This is the most typical areas to grow mold in the bathroom. Paint in the bathroom, kitchen and laundry room should always be mold and mildew resistant to prevent mold growth. When water comes through drywall ceilings it will leave a distinctive yellow stain from the drywall materials and this is how you know it’s from a leak above. If the ceiling just has blackish spotting without the distinctive yellow stain you know it’s from high humidity and mold is growing on the paint. Nine out of ten times it’s mold growing on the paint from high humidity. Mold and mildew resistant paints and caulkings have a life span, when it’s expired you will grow mold.

Remedy, Clean the visible mold growth with a strong household cleaner several times. You may need to give a light sanding and make some minor repairs depending on how long the mold growth was eating the paint. Prime with a good mold and mildew resistant primer then paint with a mold and mildew resistant paint, at least 3 coats.

  • Behind the pictures

The steam from a shower or even just a decent humidity spike can get trapped behind a picture on a wall. There is little to no air flow behind the picture so it will stay wet or humid longer than the rest of the room and mold growth will start. The picture can be cardboard, paper, wood and canvas to mention a few organic substances that mold will grow on, did I mention the wall paint. View the back of the painting as a gap for moisture to get trapped, now look around your bathroom for other gaps and seal them if possible.

Remedy, Bathroom pictures rarely have value or sentimental value, this allows us to shellac the back of the picture sealing it from moisture penetration and future mold growth. Mold won’t grow on shellac based products. If not, check behind the painting every month to ensure there is no mold growth.

  • The frame of a bathroom window

The bathroom window will easily condensate during a shower and the water will pool on the window sill.

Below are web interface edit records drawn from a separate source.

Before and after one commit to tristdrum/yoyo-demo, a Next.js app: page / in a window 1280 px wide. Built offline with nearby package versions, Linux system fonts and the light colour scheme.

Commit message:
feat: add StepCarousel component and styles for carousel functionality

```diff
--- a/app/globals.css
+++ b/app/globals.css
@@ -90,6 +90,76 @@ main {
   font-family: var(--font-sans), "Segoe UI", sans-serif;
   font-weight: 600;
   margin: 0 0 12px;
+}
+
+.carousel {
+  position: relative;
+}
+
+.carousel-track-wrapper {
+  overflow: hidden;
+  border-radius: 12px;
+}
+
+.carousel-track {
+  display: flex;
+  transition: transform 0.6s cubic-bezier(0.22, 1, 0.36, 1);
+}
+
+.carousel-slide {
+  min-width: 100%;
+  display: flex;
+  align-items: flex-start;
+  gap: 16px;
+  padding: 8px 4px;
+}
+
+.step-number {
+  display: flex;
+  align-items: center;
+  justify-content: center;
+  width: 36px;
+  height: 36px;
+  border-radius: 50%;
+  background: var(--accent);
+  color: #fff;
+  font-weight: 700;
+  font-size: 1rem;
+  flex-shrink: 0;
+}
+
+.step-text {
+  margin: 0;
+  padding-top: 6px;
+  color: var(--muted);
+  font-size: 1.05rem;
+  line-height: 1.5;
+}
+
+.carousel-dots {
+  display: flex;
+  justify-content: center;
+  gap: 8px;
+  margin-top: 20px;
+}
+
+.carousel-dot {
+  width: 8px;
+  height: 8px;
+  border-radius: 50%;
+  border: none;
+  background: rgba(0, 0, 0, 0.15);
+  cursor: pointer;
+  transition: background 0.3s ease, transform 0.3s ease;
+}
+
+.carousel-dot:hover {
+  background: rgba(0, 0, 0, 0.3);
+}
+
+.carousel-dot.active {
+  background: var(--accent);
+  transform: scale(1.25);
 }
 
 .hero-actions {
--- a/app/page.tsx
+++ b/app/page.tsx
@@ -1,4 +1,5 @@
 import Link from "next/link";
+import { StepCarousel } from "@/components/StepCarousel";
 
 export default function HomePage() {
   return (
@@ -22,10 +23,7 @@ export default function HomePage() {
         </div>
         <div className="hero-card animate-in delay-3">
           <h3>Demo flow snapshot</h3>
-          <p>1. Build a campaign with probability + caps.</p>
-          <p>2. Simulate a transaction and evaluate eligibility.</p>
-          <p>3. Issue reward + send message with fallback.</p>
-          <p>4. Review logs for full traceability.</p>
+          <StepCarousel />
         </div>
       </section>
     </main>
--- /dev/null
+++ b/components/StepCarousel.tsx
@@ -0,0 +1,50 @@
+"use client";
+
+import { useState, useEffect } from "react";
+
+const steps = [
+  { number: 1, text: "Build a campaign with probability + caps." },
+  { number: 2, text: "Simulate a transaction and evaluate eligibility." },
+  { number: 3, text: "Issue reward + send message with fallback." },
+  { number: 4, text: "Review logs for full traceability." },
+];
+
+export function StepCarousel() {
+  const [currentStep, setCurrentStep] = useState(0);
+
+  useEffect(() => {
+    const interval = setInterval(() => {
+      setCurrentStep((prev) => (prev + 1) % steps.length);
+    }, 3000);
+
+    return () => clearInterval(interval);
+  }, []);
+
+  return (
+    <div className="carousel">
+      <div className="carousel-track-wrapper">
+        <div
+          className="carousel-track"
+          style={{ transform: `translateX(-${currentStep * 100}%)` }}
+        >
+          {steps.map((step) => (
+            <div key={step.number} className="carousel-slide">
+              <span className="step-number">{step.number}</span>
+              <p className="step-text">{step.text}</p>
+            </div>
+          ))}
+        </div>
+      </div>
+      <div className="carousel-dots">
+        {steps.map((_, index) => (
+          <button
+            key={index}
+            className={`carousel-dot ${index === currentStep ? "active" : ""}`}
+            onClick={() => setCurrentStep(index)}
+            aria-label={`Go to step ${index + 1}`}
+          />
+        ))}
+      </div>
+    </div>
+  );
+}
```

The condensation will drag the dust and debris off the glass and deposit it on the window sill, this is organic mold food. The worst area to have a window is the shower itself. The frame is typically wood and susceptible to water damage and eventually mold growth. On the upper floors of the house never open the bathroom window during a shower. Typically the soffit vents (the fresh air intake for the attic) are directly above the window and the steam will enter the attic. You can safely open the windows after the shower but not during.

NEVER open the bathroom window during a shower

Remedy, This is the area that needs the most care and diligence keeping them dry. Paint with mold and mildew resistant paint. Make sure all cracks or openings are properly caulked to prevent water getting in behind the sill or trim work. Window in the shower can benefit from a clear shower curtain on a spring rod, still allows light but doesn’t allow the water directly at the window. Ceiling fans (don’t cheap out here) on a 60min timer will reduce the humidity quickly and help prevent bathroom mold growth.

  • On or behind the wallpaper (bad idea for a bathroom)

Wallpaper paste is a food source for mold growth. The wallpaper gets wet every time you have a shower and as such the wallpaper paste gets wet/damp too. You wont see the mold growth until it has firmly taken hold and started eating it’s way to the front of the wallpaper.

Remember: If it’s not mold and mildew resistant it doesn’t belong in the bathroom